Believe it or not, music videos still exist. Sound Tracks trolls the internet to find the best and the worst of local artists’ new singles and the good, bad, or otherwise noteworthy visuals that accompany them.
There’s a lot of kerfuffle across the ol’ internet about Fucked Up’s latest record, the rather excellent David Comes to Life, being a double-LP rock opera. After all, Fucked Up is supposed to be a punk band, and double-album rock operas represent everything about the bloated, Pink Floydian pomposity of popular music that punk was defined antagonistically towards. But then, once punk became refined to the point of reification (via skank rabbit skateboard stickers, Avril Lavigne–issue pink wristlets, and whatever else), doesn’t it then become punk to do something as totally un-punk as release a rock opera? It may seem like lazy South Park politics: being defiant and contrarian and a pain in the ass at expense of actually caring about anything, but oh well. David Comes to Life is great. And ditto Fucked Up’s first video for (almost) album-opener “Queen of Hearts.”

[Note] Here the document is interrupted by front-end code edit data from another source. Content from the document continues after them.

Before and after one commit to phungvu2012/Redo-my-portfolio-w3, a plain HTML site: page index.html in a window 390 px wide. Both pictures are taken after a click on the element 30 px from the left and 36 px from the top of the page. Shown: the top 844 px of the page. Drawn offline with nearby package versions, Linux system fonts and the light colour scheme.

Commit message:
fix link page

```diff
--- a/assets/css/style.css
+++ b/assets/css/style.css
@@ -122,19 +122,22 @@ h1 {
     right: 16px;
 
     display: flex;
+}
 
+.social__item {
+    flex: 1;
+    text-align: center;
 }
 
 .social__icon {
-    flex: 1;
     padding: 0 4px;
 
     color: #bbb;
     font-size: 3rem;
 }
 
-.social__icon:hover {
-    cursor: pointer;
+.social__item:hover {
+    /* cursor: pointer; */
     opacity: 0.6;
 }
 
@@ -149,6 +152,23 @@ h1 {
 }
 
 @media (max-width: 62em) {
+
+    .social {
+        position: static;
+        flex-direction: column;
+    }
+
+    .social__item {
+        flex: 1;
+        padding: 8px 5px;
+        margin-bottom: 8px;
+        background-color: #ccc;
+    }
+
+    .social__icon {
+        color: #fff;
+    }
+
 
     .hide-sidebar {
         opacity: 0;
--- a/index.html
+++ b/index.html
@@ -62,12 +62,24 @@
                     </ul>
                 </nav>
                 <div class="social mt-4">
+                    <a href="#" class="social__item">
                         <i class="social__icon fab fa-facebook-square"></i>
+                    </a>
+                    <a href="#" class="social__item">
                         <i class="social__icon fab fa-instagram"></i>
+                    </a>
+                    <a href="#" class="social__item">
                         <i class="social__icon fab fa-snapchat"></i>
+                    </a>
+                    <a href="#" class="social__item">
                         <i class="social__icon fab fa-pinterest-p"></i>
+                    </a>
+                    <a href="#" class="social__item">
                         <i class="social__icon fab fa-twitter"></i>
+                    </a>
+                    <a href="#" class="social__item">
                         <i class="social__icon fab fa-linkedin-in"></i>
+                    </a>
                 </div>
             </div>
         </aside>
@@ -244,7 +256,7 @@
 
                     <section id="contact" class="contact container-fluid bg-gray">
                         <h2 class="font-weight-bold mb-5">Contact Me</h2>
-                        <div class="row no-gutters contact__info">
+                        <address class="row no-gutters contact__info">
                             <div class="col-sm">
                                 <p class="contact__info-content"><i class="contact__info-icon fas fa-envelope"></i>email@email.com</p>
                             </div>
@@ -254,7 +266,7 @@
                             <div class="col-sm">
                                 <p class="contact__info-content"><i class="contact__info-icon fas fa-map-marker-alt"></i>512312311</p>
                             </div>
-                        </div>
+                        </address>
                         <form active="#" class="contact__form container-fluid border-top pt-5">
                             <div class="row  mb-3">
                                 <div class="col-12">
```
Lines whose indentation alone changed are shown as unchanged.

Intentionally or not, the bombast of rock operadom comes to bear immediately on “Queen of Hearts,” if only in the video evocation of the tightly-wound elementary school backdrop of Pink Floyd’s The Wall. (Though, fairly, writer/director Scott Cudmore’s visual palette owes more to Michael Haneke’s WWI schoolhouse parable The White Ribbon or, at the very least, M. Night Shyamalan’s The Village.) Then there’s also the fire burning in the distance, its provenance unknown, unless you’re already fluent in David‘s extensive liner notes/libretto. After sternly reprimanding her students for their previous rehearsal, our school marm presses play on an old stereo and conducts her pupils through a boys against girls choral version of “Queen of Hearts.” In the first verse, Damian Abraham’s yowly vocals are reinterpreted as pre-punk chirps, giving life to the consciously adolescent rage explored on the album. Then the girls come in with harmonies and it all starts sounding as beautiful as it does on record.
Some may scoff at the “Queen of Hearts” video, and they might have reason. Certainly, since the blowback from the band picking up the 2009 Polaris Prize for their excellent sophomore record The Chemistry of Common Life, haters have been prone to hating. Critics (that is, critics of the band, not music critics, who unanimously adore Fucked Up) sneer that the band—which, yes, used to have a guy named Concentration Camp on vocals and release records with photos of Hitler on the sleeve, but, it should be noted is still called Fucked Up—has abandoned the legitimacy of their punk roots for the respectability of grossly ambitious, glossily-produced albums, with three guitarists. It’s not an uncalled-for niggle, but it all really depends on what you value more: the music, or some hazy ethical boilerplate you read on the back of some crusty’s jacket patch. And anyways what’s the matter with ambition? Sure it’s antithetical to the scuzz of slackerdom, but without ambition there’d be no Iron Maiden or Operation: Mindcrime or Zen Arcade (a seminal precedent for double-LP punk records).
Most impressive about “Queen of Hearts,” though, is how Cudmore and co. offer a rejoinder to the perceived irrelevancy of rock videos. Where Kanye or Lady Gaga releases are made into events in virtue of both their length and epicly bloated production values, “Queen of Hearts” offers a thematic counterpoint to the album instead of just being an interpretation of the track. Like the song, the video sets the stage for the narrative of David Comes to Life, with the gender-stratified school kids providing handy stand-ins for album’s hero, a factory worker named David, and his love, Veronica. The mediation of teacher-as-authority-figure, and the conspicuous furnace in the schoolhouse, set the scene for David and Veronica’s struggle against authority and industrial banality. And the video’s end, when the the Steadicam pulls back to reveal a crew appearing to be filming a video (and is that Abraham in suspenders and a fake beard?), suggests the meta-narrative gestures of the album, in which the narrator and David actually vie for control of the story.
Uniquely, and essentially considering the song’s place as a chapter in fabulously-textured (and tricky-to-follow) narrative, the “Queen of Hearts” video doesn’t just complement the song, it clarifies it.